The Spectator

A weekly, UK-based magazine covering current political, economic, and cultural issues. Articles include interviews, commentary, opinion pieces, essays, and cultural criticism.

Articles from April 22

Ancient and Modern
A year ago, the Danes reached into their groaning cracker barrel and pulled out 'hygge' as their own solution to the world's problems. That was bad enough, but now it is the Swedes' turn, offering up 'lagom' as the shrine before which all must now grovel...
Anti-Social Media
Until the election is over, it's best avoidedOn Tuesday morning I was thinking to myself how oddly pleasant social media seemed. Then Theresa May dropped her election bomb. Immediately the posts started appearing: 'Tory scum' and 'Tories launch coup',...
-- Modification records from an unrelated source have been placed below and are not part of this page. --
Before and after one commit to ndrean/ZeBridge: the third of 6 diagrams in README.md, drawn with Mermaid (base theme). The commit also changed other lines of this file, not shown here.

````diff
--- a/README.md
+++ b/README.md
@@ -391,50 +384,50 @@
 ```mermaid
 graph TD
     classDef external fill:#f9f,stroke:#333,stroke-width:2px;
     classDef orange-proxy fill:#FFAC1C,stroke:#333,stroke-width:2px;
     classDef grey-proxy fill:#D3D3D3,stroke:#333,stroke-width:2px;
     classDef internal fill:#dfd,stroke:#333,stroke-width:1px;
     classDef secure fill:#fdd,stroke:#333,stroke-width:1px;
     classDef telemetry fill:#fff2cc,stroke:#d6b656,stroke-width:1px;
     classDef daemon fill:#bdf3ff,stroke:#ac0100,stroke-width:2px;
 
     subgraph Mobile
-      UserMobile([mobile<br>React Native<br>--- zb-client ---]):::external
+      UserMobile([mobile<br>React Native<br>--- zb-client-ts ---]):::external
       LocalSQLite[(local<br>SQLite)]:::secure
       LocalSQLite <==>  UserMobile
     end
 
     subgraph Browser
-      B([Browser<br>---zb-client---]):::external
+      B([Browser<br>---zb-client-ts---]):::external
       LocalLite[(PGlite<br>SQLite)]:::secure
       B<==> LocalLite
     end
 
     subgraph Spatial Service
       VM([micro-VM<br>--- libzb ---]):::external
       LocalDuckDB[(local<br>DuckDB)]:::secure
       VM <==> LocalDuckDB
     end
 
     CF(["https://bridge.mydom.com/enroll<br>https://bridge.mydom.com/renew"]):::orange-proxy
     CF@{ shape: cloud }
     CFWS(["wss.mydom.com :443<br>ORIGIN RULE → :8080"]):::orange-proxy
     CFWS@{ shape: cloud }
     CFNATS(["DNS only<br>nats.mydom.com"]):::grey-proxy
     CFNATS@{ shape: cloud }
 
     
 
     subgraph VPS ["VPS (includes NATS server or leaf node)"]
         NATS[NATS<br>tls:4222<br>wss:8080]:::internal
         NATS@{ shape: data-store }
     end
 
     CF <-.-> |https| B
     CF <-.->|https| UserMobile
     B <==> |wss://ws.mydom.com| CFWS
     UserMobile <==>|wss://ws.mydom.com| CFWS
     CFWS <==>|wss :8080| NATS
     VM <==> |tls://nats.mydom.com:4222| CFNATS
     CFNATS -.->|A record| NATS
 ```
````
Charles Moore: The Spectator's Notes
The fact that nothing leaked about Mrs May's snap election tells you much of what you need to know about her. It shows how iron is her discipline and how close her inner circle (so close, in fact, that it is a triangle rather than a circle). It suggests...
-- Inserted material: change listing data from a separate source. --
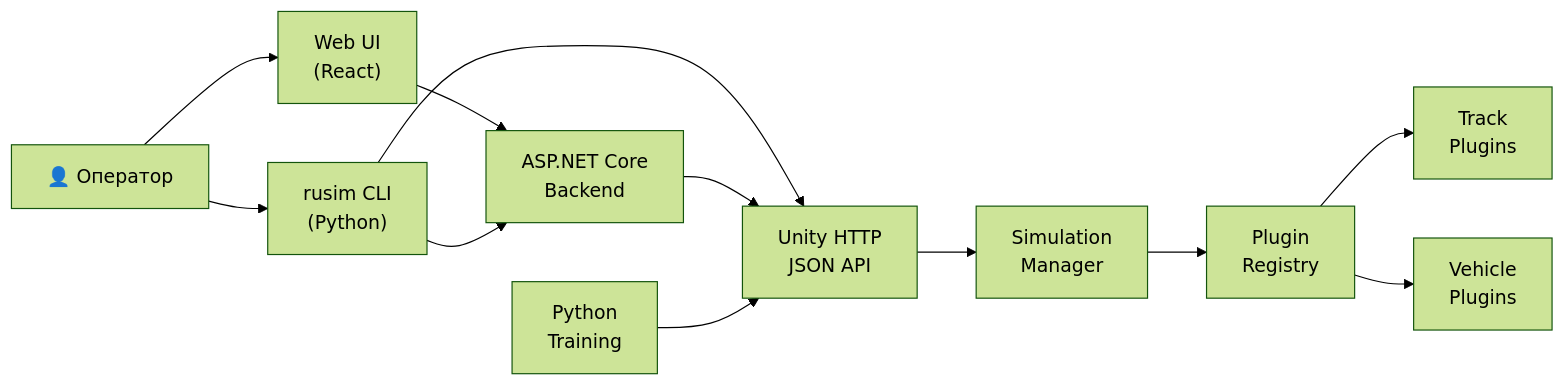
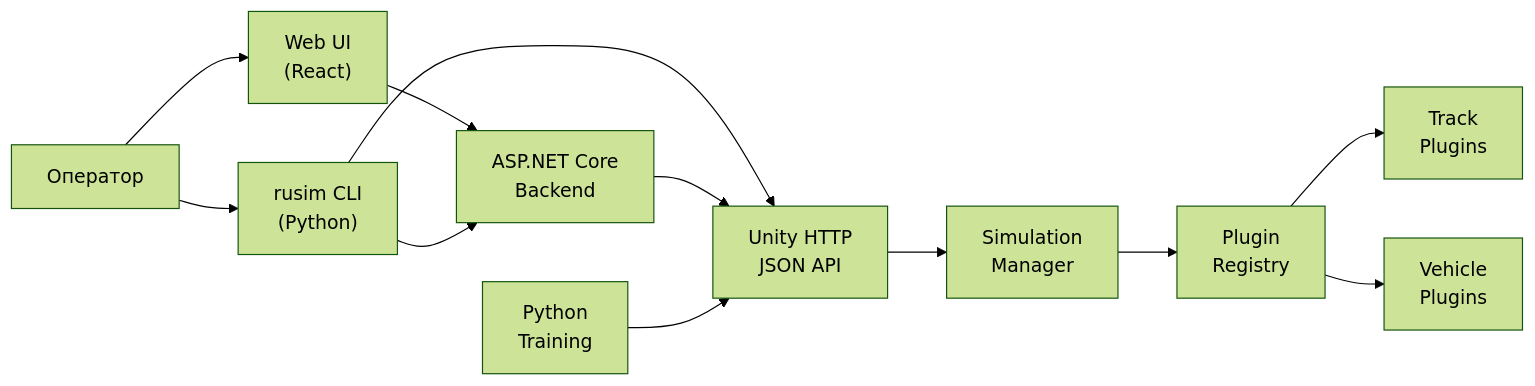
The second of 23 diagrams in docs/report/prediploma-practice/sprint-1-changelog.md (uav-simulator/uavsimulator), drawn with Mermaid (forest theme) before and after one commit. The commit also changed other lines of this file and 23 other files, not shown here.

````diff
--- a/docs/report/prediploma-practice/sprint-1-changelog.md
+++ b/docs/report/prediploma-practice/sprint-1-changelog.md
@@ -114,25 +114,25 @@
 ```mermaid
 flowchart LR
-    User["👤 Оператор"]
+    User["Оператор"]
     UI["Web UI\n(React)"]
     CLI["rusim CLI\n(Python)"]
     Backend["ASP.NET Core\nBackend"]
     SimAPI["Unity HTTP\nJSON API"]
     SimCore["Simulation\nManager"]
     Plugins["Plugin\nRegistry"]
     Track["Track\nPlugins"]
     Vehicle["Vehicle\nPlugins"]
     Python["Python\nTraining"]
 
     User --> UI
     User --> CLI
     UI --> Backend
     CLI --> SimAPI
     CLI --> Backend
     Backend --> SimAPI
     SimAPI --> SimCore
     SimCore --> Plugins
     Plugins --> Track
     Plugins --> Vehicle
     Python --> SimAPI
 ```
````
Cinema: Rules Don't Apply
Rules Don't Apply is Warren Beatty's first film appearance in 15 years and his first as writer, director, producer and star since Bulworth, 19 years ago. Plenty of time, then, to figure out what he wanted to say, and how he wanted to say it, but Rules...
Dear Mary
Q. May I pass on a tip to readers wishing to reject a hopeful romantic partner without hurting their feelings? I recently made an overture towards a friend I have long admired. At first I was hurt when he confessed he didn't return my feelings. However,...
Diary: Andrew Marr
We are all drama queens, really, we political hacks; and so we were all thoroughly delighted by Theresa May's Tuesday coup. I have long been arguing that we would have an election this year, and I had been beginning to feel lonely. But one big thing...
Drink: Bruce Anderson
I argued that it was unnecessary to have made sacrifices during Lent in order to celebrate its conclusion. It is the thought that counts. Others were less sure, though none of them exhibited the stigmata of austerity. Anyway, we ate some magnificent...
Faute De Mieux
The rivals for the French presidency offer crooked competence at best, economic meltdown at worstWho will win the French presidential election? Does it even matter? Nothing in the programmes or personalities of the leading contenders gives confidence...
'Gastrophysics: The New Science of Eating', by Charles Spence - Review
After reading Gastrophysics: The New Science of Eating, you might, as I did, sit for a bit wondering what a chef is, exactly. We think of chefs as cooks, people in charge of a kitchen, ingredients, pan and heat, who hopefully produce great dishes of...
High Life: Taki
If any more proof were needed that Brexit is the best thing to happen to Britain since 1066 and all that, here it is: geologists have at last assembled a picture of the forces that tore a ten-million-year-old land bridge away and turned Britain into...
Hollywood's Horrors
As she moves into producing, Gemma Arterton tells Tanya Gold why she hated Hollywood and nearly gave up actingGemma Arterton's new film, Their Finest, is about second world war propaganda. Her character, who is bookish and sensitive, is allowed -- because...
Hugo Rifkind: What Can May Say to the Tory Remainers?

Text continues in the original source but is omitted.